board1

One thing that had not dawned on me was the fact JTAG is not enabled by default. The pins designated to the JTAG interface PF4-PF7 are used as analog inputs. So in order for JTAG to work you need to ensure the JTAGEN fuse is programmed. This can be done through the ISP interface in the normal manner. Once I had that programmed I could successfully download and debug my code on target. Result.

Binary Clock

For a while now I have fancied building a binary clock. A clock capable of showing the current time in binary format. Not only do they look great but you have the added bonus that most people probably wont have any idea what an earth they are looking at. For those who have no idea what a binary clock is I would highly recommend this Wikipedia page for more information.

To keep things simple I decided on a Binary Coded Decimal (BCD) format rather than pure binary or grey scale. With BCD the hours, minutes and seconds are all represented by individual binary digits. That way you simply add each digit together to determine the number of hours followed by the number of minutes and finally the number seconds.

I wanted something fairly portable, preferably USB powered and reasonably cheap. I ended up using an Arduino Nano clone, a 0.96″ 128×64 OLED display module and a DS3231 real time clock module. This configuration fitted the bill perfectly.

I love these little OLED displays. They are extremely bright and easy to use. The majority if not all of the ones I found on eBay use the SSD1306 display driver chip. The SSD1306 supports a number of interfaces formats including parallel, SPI  and I²C. The module I purchased uses an I²C bus.

The DS3231 I have used on lots of projects before. These devices are extremely accurate with minimal drift over time. Not a lot to say about these really the device maintains seconds, minutes, hours, day, date, month, and year information. Has two configurable alarms and even has an internal temperature sensor (which is used for temperature compensation of the oscillator) but can also be read via one of the internal registers. Data is transferred serially through an I²C bus.

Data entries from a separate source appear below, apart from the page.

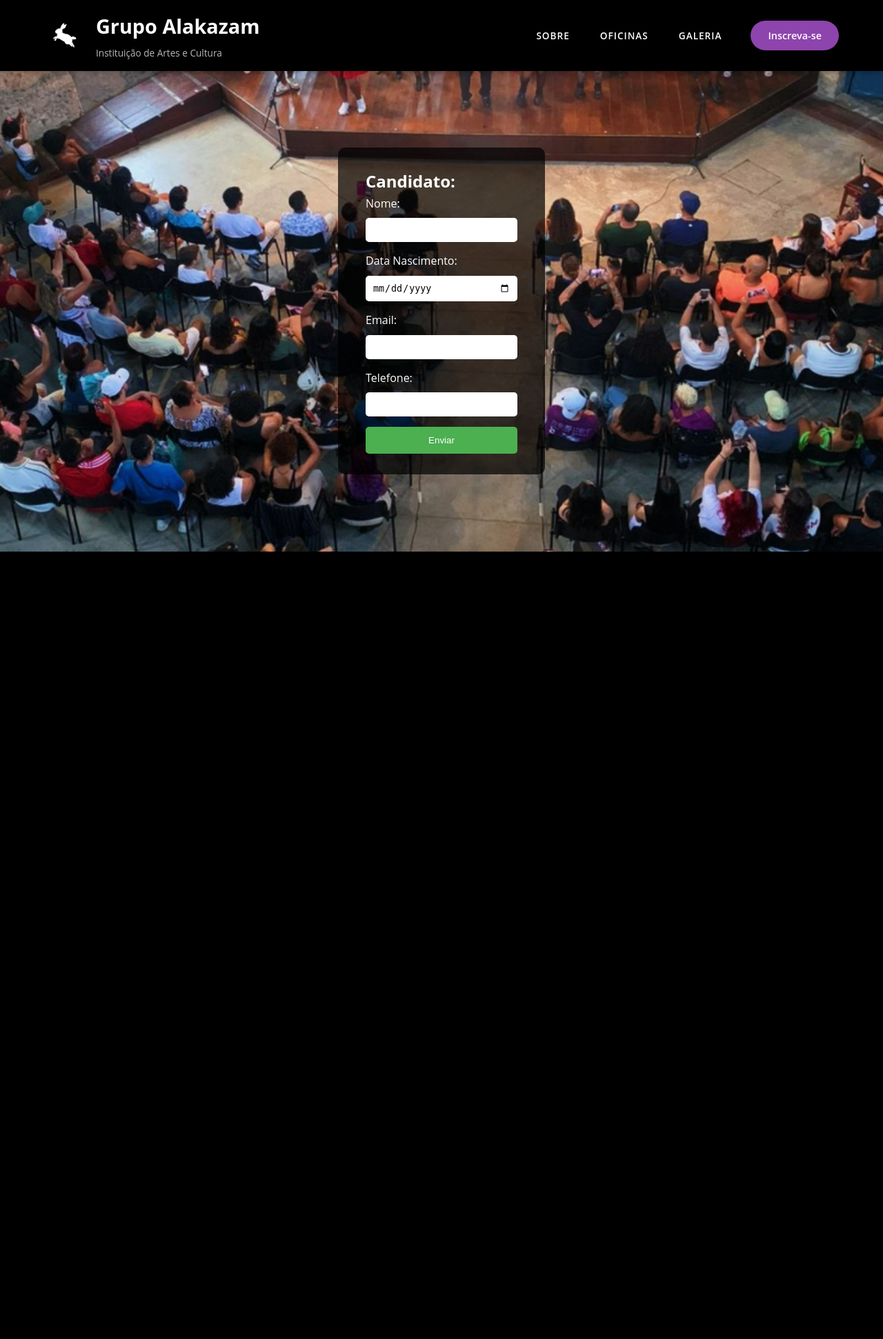
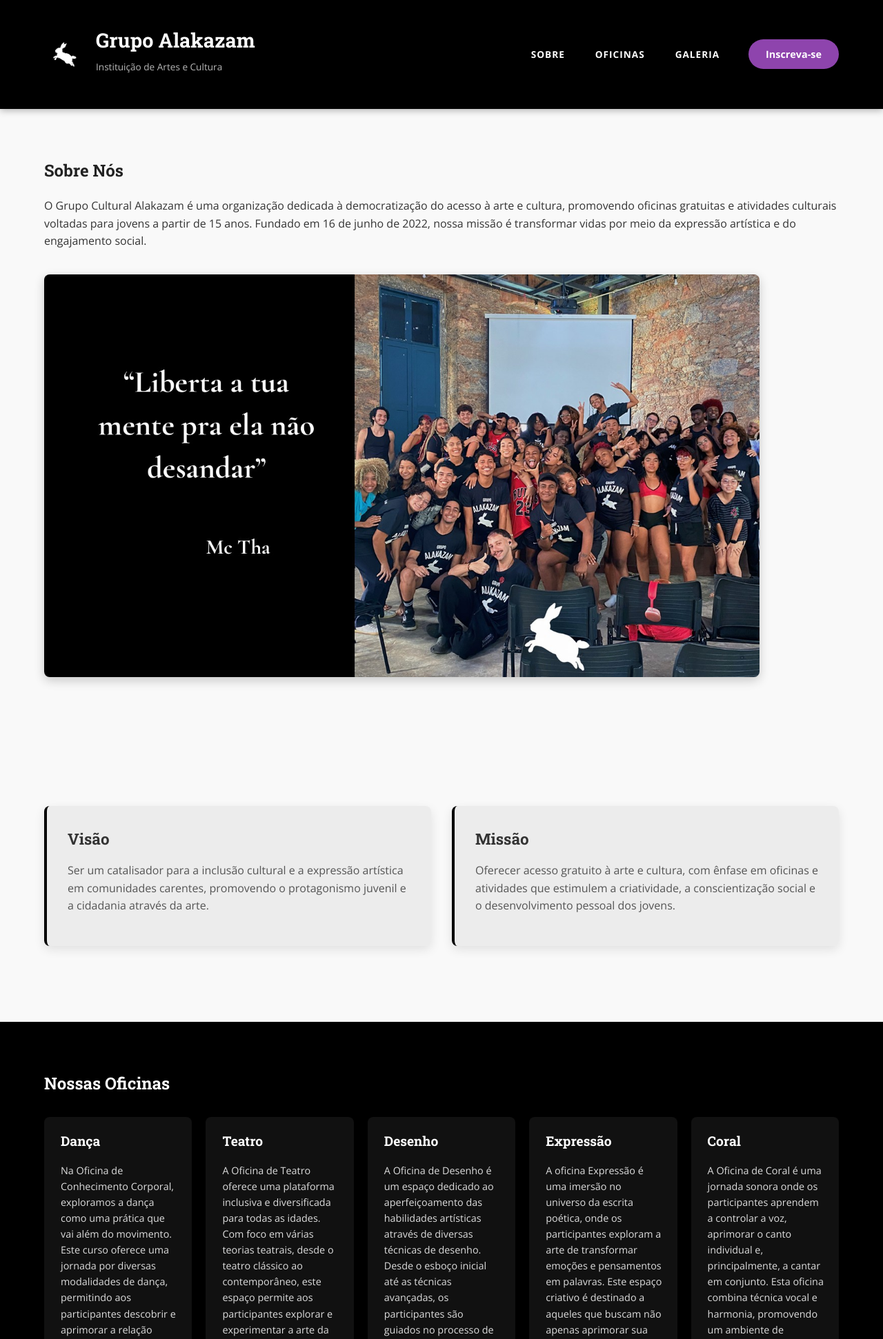
Before and after one commit to rigopedro/trabalhowebIII, a Flask app: page / in a window 1280 px wide. Shown: the top 1942 px of the page at 69% size. Before the commit the page ends 800 px from the top, so only its background shows below. Run offline with Flask 3, Linux system fonts and the light colour scheme.

Commit message:
feat: organizar front - mover CSS e imagens para static/frontend e atualizar links no HTML usando url_for do Flask para corrigir carregamento

```diff
--- a/app.py
+++ b/app.py
@@ -11,7 +11,12 @@ def connector():
         database="alakazam_db"
     )
 
+
 @app.route('/')
+def home():
+    return render_template('index.html')
+
+@app.route('/inscricao')
 def formulario():
     return render_template('formulario.html')
 
@@ -32,3 +37,6 @@ def enviar():
     conn.close()
 
     return redirect('/')
+
+if __name__ == '__main__':
+    app.run(debug=True)
--- a/templates/formulario.css
+++ b/static/formulario.css
@@ -9,7 +9,7 @@
 body {
     font-family: 'Open Sans', sans-serif;
     line-height: 1.6;
-    background: url('images/palco.png') no-repeat center center fixed;
+    background: url('/static/images/palco.png') no-repeat center center fixed;
     background-size: cover;
     color: white;
     min-height: 100vh;
--- a/templates/formulario.html
+++ b/templates/formulario.html
@@ -3,7 +3,7 @@
 <head>
     <meta charset="UTF-8">
     <title>Inscrição</title>
-    <link rel="stylesheet" href="formulario.css">
+    <link rel="stylesheet" href="{{ url_for('static', filename='formulario.css') }}">
 </head>
 <body>
     <!-- Navbar -->
@@ -11,7 +11,7 @@
         <div class="container">
             <div class="header-content">
                 <div class="logo-container">
-                    <img src="images/coelho-logo.jpeg" alt="Logo Alakazam - Coelho" class="logo">
+                    <img src="{{ url_for('static', filename='images/coelho-logo.jpeg') }}" alt="Logo Alakazam - Coelho" class="logo">
                     <div class="title-container">
                         <h1>Grupo Alakazam</h1>
                         <p>Instituição de Artes e Cultura</p>
@@ -25,7 +25,7 @@
                             <li><a href="#galeria">Galeria</a></li>
                         </ul>
                     </nav>
-                    <a href="/inscricao" class="inscricao-btn">Inscreva-se</a>
+                    <a href="/" class="inscricao-btn">Inscreva-se</a>
                 </div>
             </div>
         </div>
--- a/frontend/index.html
+++ b/templates/index.html
@@ -4,7 +4,7 @@
     <meta charset="UTF-8">
     <meta name="viewport" content="width=device-width, initial-scale=1.0">
     <title>ONG Alakazam - Teatro, Cultura e Arte para Jovens</title>
-    <link rel="stylesheet" href="style.css">
+    <link rel="stylesheet" href="{{ url_for('static', filename='frontend/style.css') }}">
     <link rel="preconnect" href="https://fonts.googleapis.com">
     <link rel="preconnect" href="https://fonts.gstatic.com" crossorigin>
     <link href="https://fonts.googleapis.com/css2?family=Open+Sans:wght@400;700&family=Roboto+Slab:wght@700&display=swap" rel="stylesheet">
@@ -15,7 +15,7 @@
     <div class="container">
         <div class="header-content">
             <div class="logo-container">
-                <img src="images/coelho-logo.jpeg" alt="Logo Alakazam - Coelho" class="logo">
+                <img src="{{ url_for('static', filename='frontend/images/coelho-logo.jpeg') }}" alt="Logo Alakazam - Coelho" class="logo">
                 <div class="title-container">
                     <h1>Grupo Alakazam</h1>
                     <p>Instituição de Artes e Cultura</p>
@@ -46,7 +46,7 @@
  de junho de 2022, nossa missão é transformar vidas por
  meio da expressão artística e do engajamento social.
 </p>
-            <img src="images/equipe.jpg" alt="Equipe da ONG Alakazam" class="img-destaque">
+            <img src="{{ url_for('static', filename='frontend/images/equipe.jpg') }}" alt="Equipe da ONG Alakazam" class="img-destaque" />
         </div>
     </section>
 
@@ -129,7 +129,7 @@
         <div class="galeria-grid">
             <!-- Oficina de Dança -->
             <div class="galeria-item">
-                <img src="images/danca.jpg" alt="Oficina de Dança">
+                <img src="{{ url_for('static', filename='frontend/images/danca.jpg') }}" alt="Oficina de Dança" />
                 <div class="galeria-overlay">
                     <h3>Dança</h3>
                     <p>Expressão corporal e movimento artístico</p>
@@ -138,7 +138,7 @@
 
             <!-- Oficina de Teatro -->
             <div class="galeria-item">
-                <img src="images/teatro.jpg" alt="Oficina de Teatro">
+                <img src="{{ url_for('static', filename='frontend/images/teatro.jpg') }}" alt="Oficina de Teatro" />
                 <div class="galeria-overlay">
                     <h3>Teatro</h3>
                     <p>Arte dramática e expressão cênica</p>
@@ -156,7 +156,7 @@
 
             <!-- Oficina de Expressão -->
             <div class="galeria-item">
-                <img src="images/expressao.jpg" alt="Oficina de Expressão">
+                <img src="{{ url_for('static', filename='frontend/images/desenho.jpg') }}" alt="Oficina de Desenho" />
                 <div class="galeria-overlay">
                     <h3>Expressão</h3>
                     <p>Comunicação e desenvolvimento pessoal</p>
@@ -165,7 +165,7 @@
 
             <!-- Oficina de Coral -->
             <div class="galeria-item">
-                <img src="images/coral.jpg" alt="Oficina de Coral">
+                <img src="{{ url_for('static', filename='frontend/images/coral.jpg') }}" alt="Oficina de Coral" />
                 <div class="galeria-overlay">
                     <h3>Coral</h3>
                     <p>Harmonia vocal e trabalho em grupo</p>
```
Also changed, not shown: static/frontend/images/coelho-logo.jpeg (renamed from frontend/images/coelho-logo.jpeg), static/frontend/images/coral.jpg (renamed from frontend/images/coral.jpg), static/frontend/images/danca.jpg (renamed from frontend/images/danca.jpg), static/frontend/images/desenho.jpg (renamed from frontend/images/desenho.jpg), static/frontend/images/equipe.jpg (renamed from frontend/images/equipe.jpg), static/frontend/images/expressao.jpg (renamed from frontend/images/expressao.jpg), static/frontend/images/teatro.jpg (renamed from frontend/images/teatro.jpg), static/frontend/style.css (renamed from frontend/style.css), static/images/coelho-logo.jpeg (renamed from templates/images/coelho-logo.jpeg), static/images/palco.png (renamed from templates/images/palco.png).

The OLED display supports two colours. The very top of the display uses yellow on black while the remainder of the display uses blue on black. I decided to take advantage of this and alternate between the current time, date and temperature along the top while showing the current time in binary format below using rectangles to represent each binary bit. I am really pleased with the way it turned out.

binary_clock

The design was implemented on breadboard and all of the code written in C using the Atmel Studio development environment. Rather than continually reading the time from the DS3231 its square wave output pin was configured to output a 1Hz square wave which in turn was connected to one of the external interrupts pins on the ATMega328. Upon interrupt the interrupt handler simply sets a flag to indicate to the main exec to read the time and refresh the display. The clock has been running fine now for around four months with no issues at all. All of the project files and source code will be available in my GitHub account.